January 29th, was catastrophic for Intelsat (down a massive 30.26 per cent) and SES (down 8.27 per cent) as news emerged that the FCC was likely to pay the C-Band Alliance $5 billion by way of an ‘incentive’ payment. The collapse in share prices was yet another nail in the coffin of the CBA’s plan.
Sami Kassab, a media analyst at investment bank Exane/BNPP, who has watched events these past months with eagle-eyed focus, now thinks that the $5 billion proposed by the FCC is just 26 per cent of his expectations for C-band proceeds and was significantly less than the 30-50 per cent range he expressed only last week following a series of meetings in Washington.
Kassab says: “Optimists may argue that this is the FCC’s opening gambit – the CBA may end up with more. We are skeptical.”
His worries are that the FCC, with this $5 billion payment, will decide to severely limit the amount of cash allocated to the CBA following an FCC organised auction. Indeed, there are also worries that the CBA could simply not proceed with a 5G freeing-up of spectrum.
He asks: Would you refuse an EV/sales payment of 20x for a structurally declining business?
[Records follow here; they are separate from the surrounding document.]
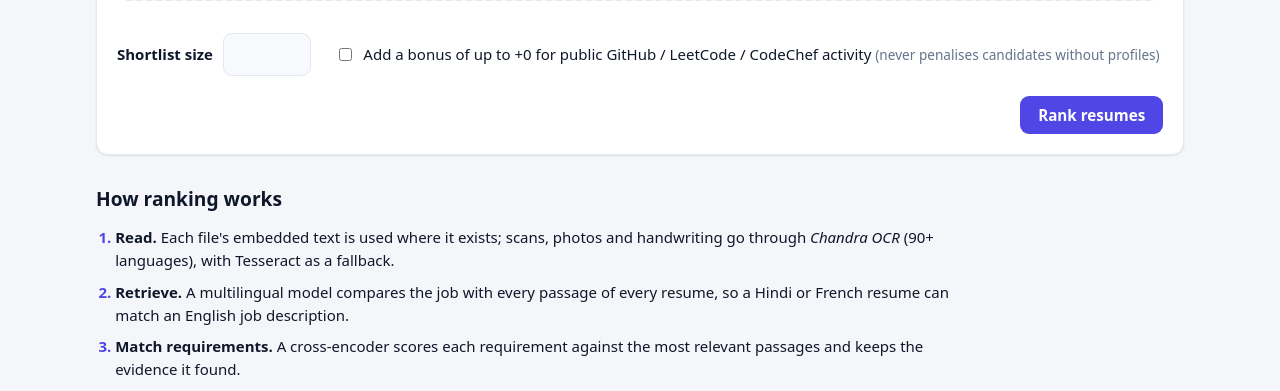
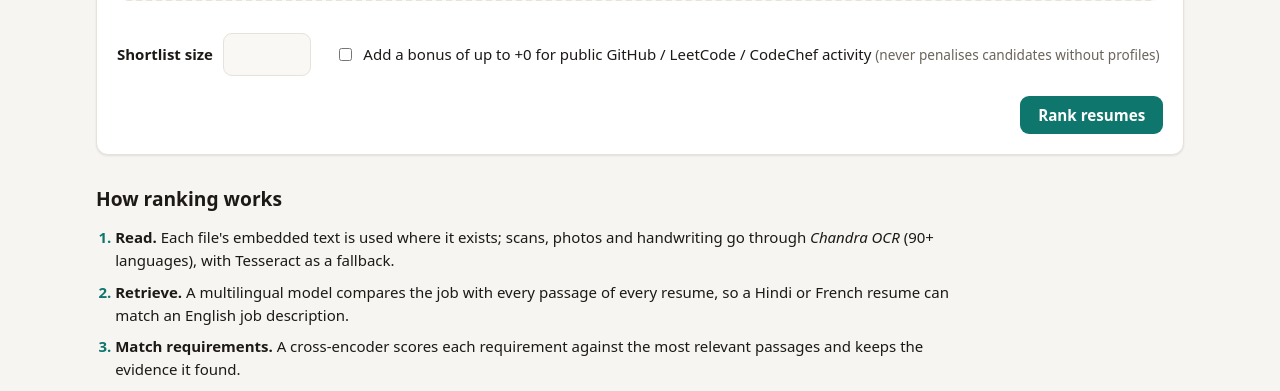
Before and after one commit to Varad1006/Smart-resume-shortlisting-system, a Python web app: template src/resume_shortlister/api/templates/index.html in a window 1280 px wide. Shown: the part 852-1243 px from the top of the page. Run offline with Jinja, Linux system fonts and the light colour scheme; the template is opened without the code that fills it, so the values that code supplies are empty.

Commit message:
Switch UI to a teal and warm-neutral colour palette
- Teal accents on warm stone (light) and charcoal (dark) replace the
  indigo/navy theme; every text/background pair meets WCAG AA
- Dedicated --on-accent colour keeps buttons and badges readable in both
  themes
- Static assets are cache-busted by content hash so style changes show up
  immediately
- Refresh README screenshots

```diff
--- a/src/resume_shortlister/api/static/css/app.css
+++ b/src/resume_shortlister/api/static/css/app.css
@@ -1,27 +1,30 @@
 /* Smart Resume Shortlisting: self-contained stylesheet (no CDN, works offline). */
 
+/* Palette: teal accents on warm neutral stone (light) / charcoal (dark).
+   Every text/background pair below meets WCAG AA (>= 4.5:1). */
 :root {
-  --bg: #f5f6fa;
+  --bg: #f6f5f2;
   --surface: #ffffff;
-  --surface-2: #f8f9fc;
-  --text: #0f172a;
-  --muted: #64748b;
-  --border: #e2e8f0;
-  --accent: #4f46e5;
-  --accent-hover: #4338ca;
-  --accent-soft: #eef2ff;
+  --surface-2: #faf8f5;
+  --text: #1c1917;
+  --muted: #6b645c;
+  --border: #e7e2da;
+  --accent: #0f766e;
+  --accent-hover: #115e59;
+  --accent-soft: #e3f3ef;
+  --on-accent: #ffffff;
   --good: #15803d;
   --good-soft: #dcfce7;
-  --warn: #b45309;
+  --warn: #a3480a;
   --warn-soft: #fef3c7;
   --bad: #b91c1c;
   --bad-soft: #fee2e2;
-  --neutral-soft: #f1f5f9;
-  --fill-coverage: #4f46e5;
-  --fill-semantic: #0891b2;
+  --neutral-soft: #f1eee9;
+  --fill-coverage: #0f766e;
+  --fill-semantic: #0284c7;
   --fill-social: #d97706;
   --radius: 12px;
-  --shadow: 0 1px 2px rgb(15 23 42 / 0.06), 0 1px 3px rgb(15 23 42 / 0.04);
+  --shadow: 0 1px 2px rgb(28 25 23 / 0.06), 0 1px 3px rgb(28 25 23 / 0.04);
   --font: ui-sans-serif, system-ui, -apple-system, "Segoe UI", Roboto, "Noto Sans",
     "Noto Sans Devanagari", "Helvetica Neue", Arial, sans-serif;
   --mono: ui-monospace, SFMono-Regular, Menlo, Consolas, monospace;
@@ -117,9 +121,8 @@ nav a[aria-current="page"] { color: var(--accent); background: var(--accent-soft
 }
 .btn:hover { text-decoration: none; }
 .btn:disabled { opacity: 0.6; cursor: progress; }
-.btn.primary { background: var(--accent); color: #fff; }
+.btn.primary { background: var(--accent); color: var(--on-accent); }
 .btn.primary:hover:not(:disabled) { background: var(--accent-hover); }
-@media (prefers-color-scheme: dark) { .btn.primary { color: #0b1020; } }
 .btn.secondary { background: var(--surface); border-color: var(--border); color: var(--text); }
 .btn.secondary:hover { background: var(--neutral-soft); }
 .btn.danger-ghost { background: transparent; border-color: var(--border); color: var(--bad); }
--- a/src/resume_shortlister/api/templates/base.html
+++ b/src/resume_shortlister/api/templates/base.html
@@ -4,9 +4,9 @@
   <meta charset="utf-8">
   <meta name="viewport" content="width=device-width, initial-scale=1">
   <title>{% block title %}Smart Resume Shortlisting{% endblock %}</title>
-  <link rel="icon" href="/static/favicon.svg?v={{ version }}" type="image/svg+xml">
-  <link rel="stylesheet" href="/static/css/app.css?v={{ version }}">
-  <script src="/static/js/app.js?v={{ version }}" defer></script>
+  <link rel="icon" href="/static/favicon.svg?v={{ asset_version }}" type="image/svg+xml">
+  <link rel="stylesheet" href="/static/css/app.css?v={{ asset_version }}">
+  <script src="/static/js/app.js?v={{ asset_version }}" defer></script>
 </head>
 <body>
   <header class="topbar">
```
Also changed, not shown: other parts of src/resume_shortlister/api/static/css/app.css (+18 -18 lines), src/resume_shortlister/api/routes/ui.py (+14 -0 lines), tests/integration/test_api.py (+2 -0 lines), src/resume_shortlister/api/static/favicon.svg, 2 other files.
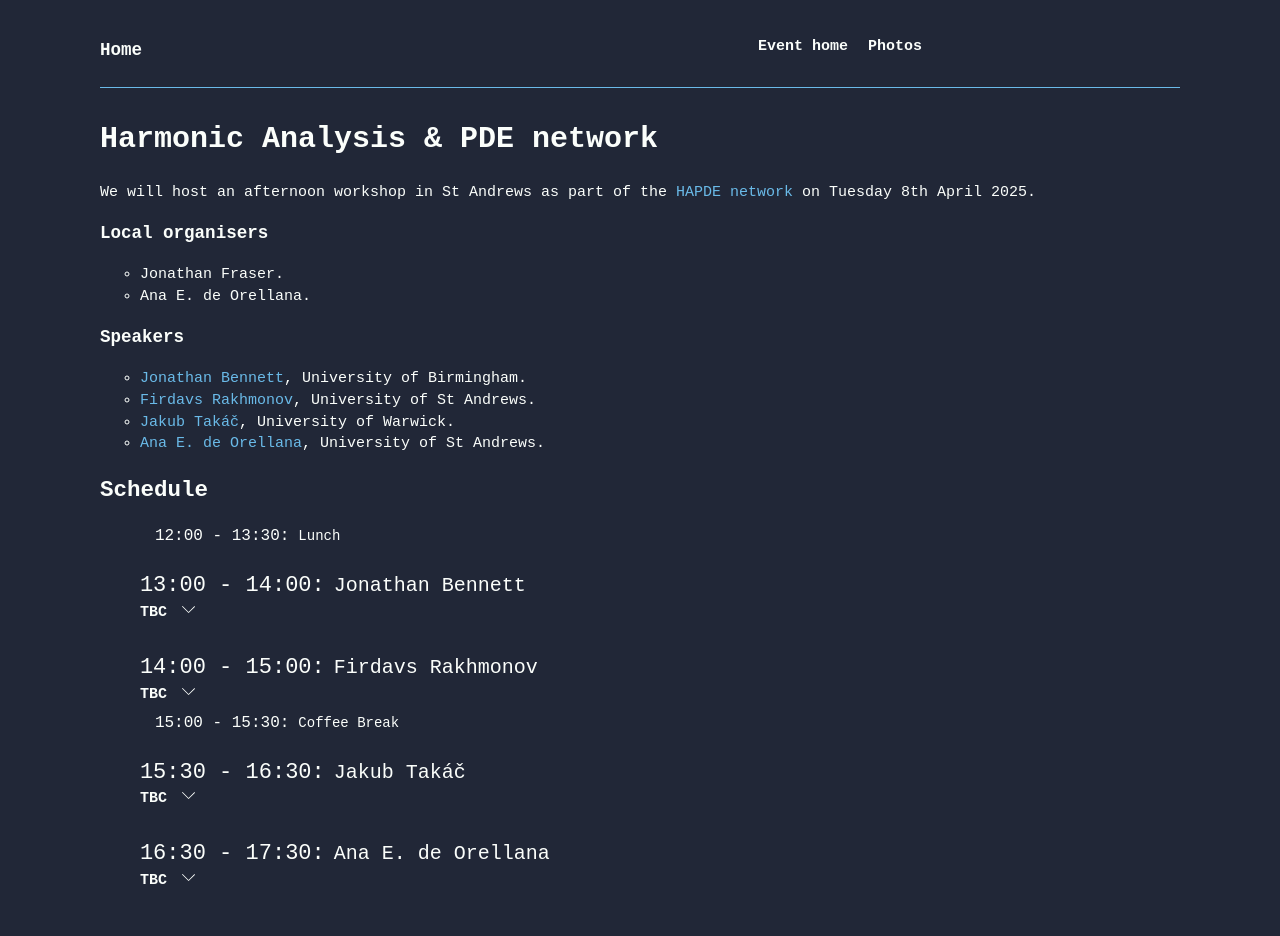
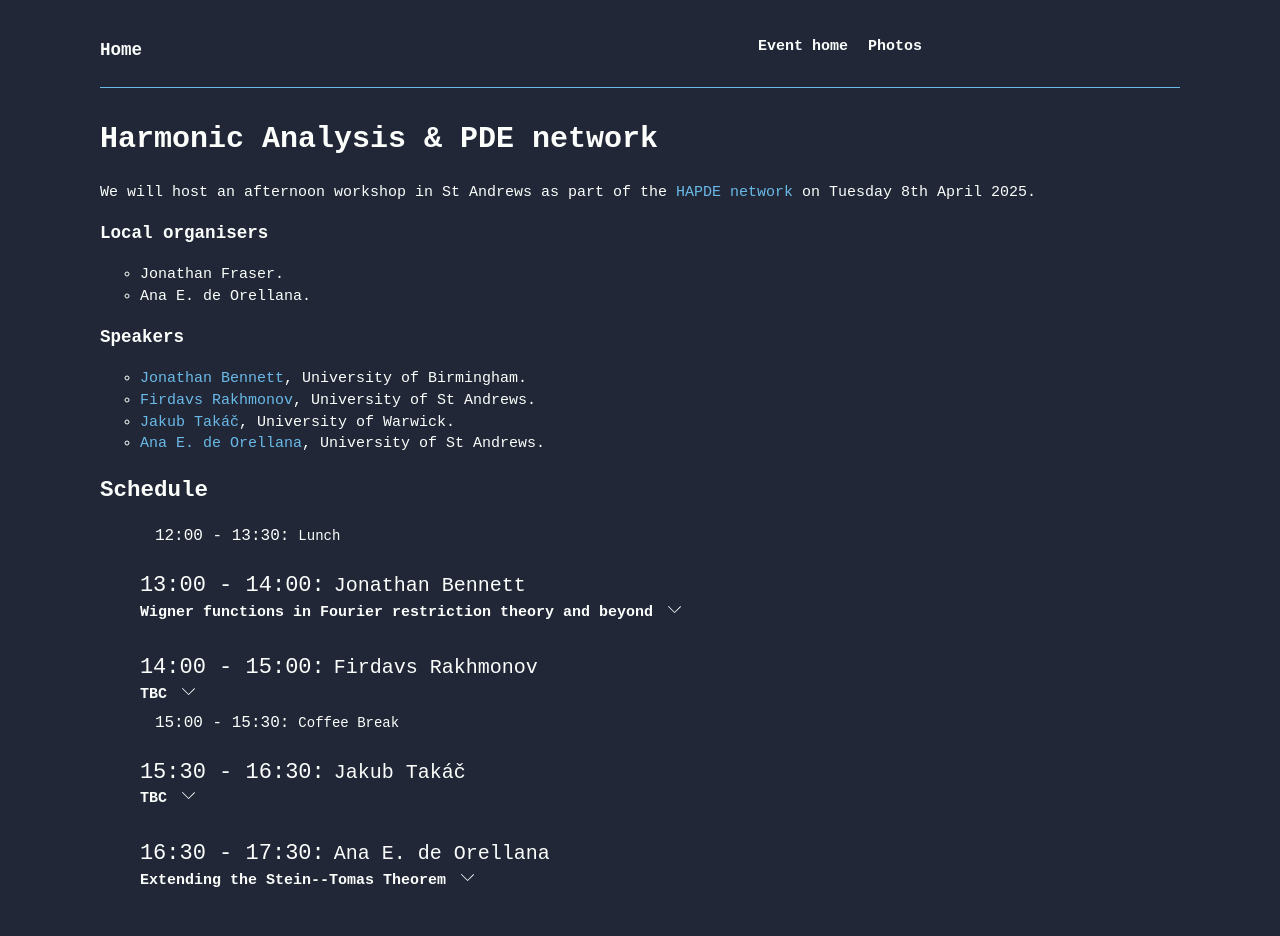
Before and after one commit to AnadeOre/anadeore.github.io, a Next.js app: page /HAPDE in a window 1280 px wide. Shown: the top 936 px of the page. Built offline with nearby package versions, Linux system fonts and the light colour scheme.

Commit message:
update HAPDE talks

```diff
--- a/src/app/HAPDE/page.jsx
+++ b/src/app/HAPDE/page.jsx
@@ -75,8 +75,8 @@ const Page = () => {
         <Schedule
           time='13:00 - 14:00'
           speaker='Jonathan Bennett'
-          title='TBC'
-          abstract='TBC.'
+          title='Wigner functions in Fourier restriction theory and beyond'
+          abstract='In a celebrated 1932 paper Eugene Wigner showed that a certain phase-space distribution (later to be called the Wigner distribution, or Wigner function) of a solution $u(x,t)$ to a Schr\"odinger evolution equation satisfies a classical transport equation. In particular, this allows the density $|u(x,t)|^2$ of a solution to the free Schr\"odinger equation to be expressed as a superposition of Dirac masses on space-time lines — a property that has significant consequences in theoretical physics. In this talk we extend this phase-space (or "ray bundle") representation to more general Fourier extension operators and present some applications in harmonic analysis. Our general perspective has its origins in optics, where one is naturally interested in representing the intensity of an optical wave field as a superposition of light rays. This is joint work with Susana Gutierrez, Shohei Nakamura and Itamar Oliveira.'
           // slides='/'
         />
         <br />
@@ -101,9 +101,8 @@ const Page = () => {
         <Schedule
           time='16:30 - 17:30'
           speaker='Ana E. de Orellana'
-          title='TBC'
-          abstract='TBC.'
-          // slides='/'
+          title='Extending the Stein--Tomas Theorem'
+          abstract='The Stein—Tomas restriction theorem establishes the connection between Fourier analysis and the geometric properties of measures. In this talk we study an extension of this theorem using the Fourier spectrum, a family of dimensions that live between the Fourier and Hausdorff dimensions. This leads to a restriction estimate on the cone, which although not sharp, is better than Stein—Tomas’ in all dimensions. Joint work with Marc Carnovale and Jonathan Fraser'
         />
       </ul>
       <br />
```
His answer was that: “Satellite operators could essentially be offered a $5 billion cheque for US C-band, a small (less than 5 percent of revenues) and structurally declining business. Will SES owners including the Grand Duchy of Luxembourg turn that down at the risk of derailing the US 5G roll-out and suffering retaliatory measures? While $5 billion does not solve Intelsat’s debt problem, we expect it would still kick the can down the road to 2023 and its $6 billion refinancing wall. Turning down $5 billion would also weaken the satellite operators’ legal case, in our view.”
Kassab has readjusted the bank’s financial thinking for SES. “We now assume $5 billion is the net incentive amount the C-band proceeding settles at. We cut our C-band value/share for SES from €5.2 to €3.2 and adjust our Target Price from €16 to €14, based on a core business valued on 7.7x (6x for Video, 10x for Networks).”
His downbeat conclusion states: “The C-band saga is coming to an end. Proceeds seem lower than expected but look less uncertain now and de-risk the dividend. With 20 per cent upside, we believe SES’s derating is excessive and remain ‘Outperform’.”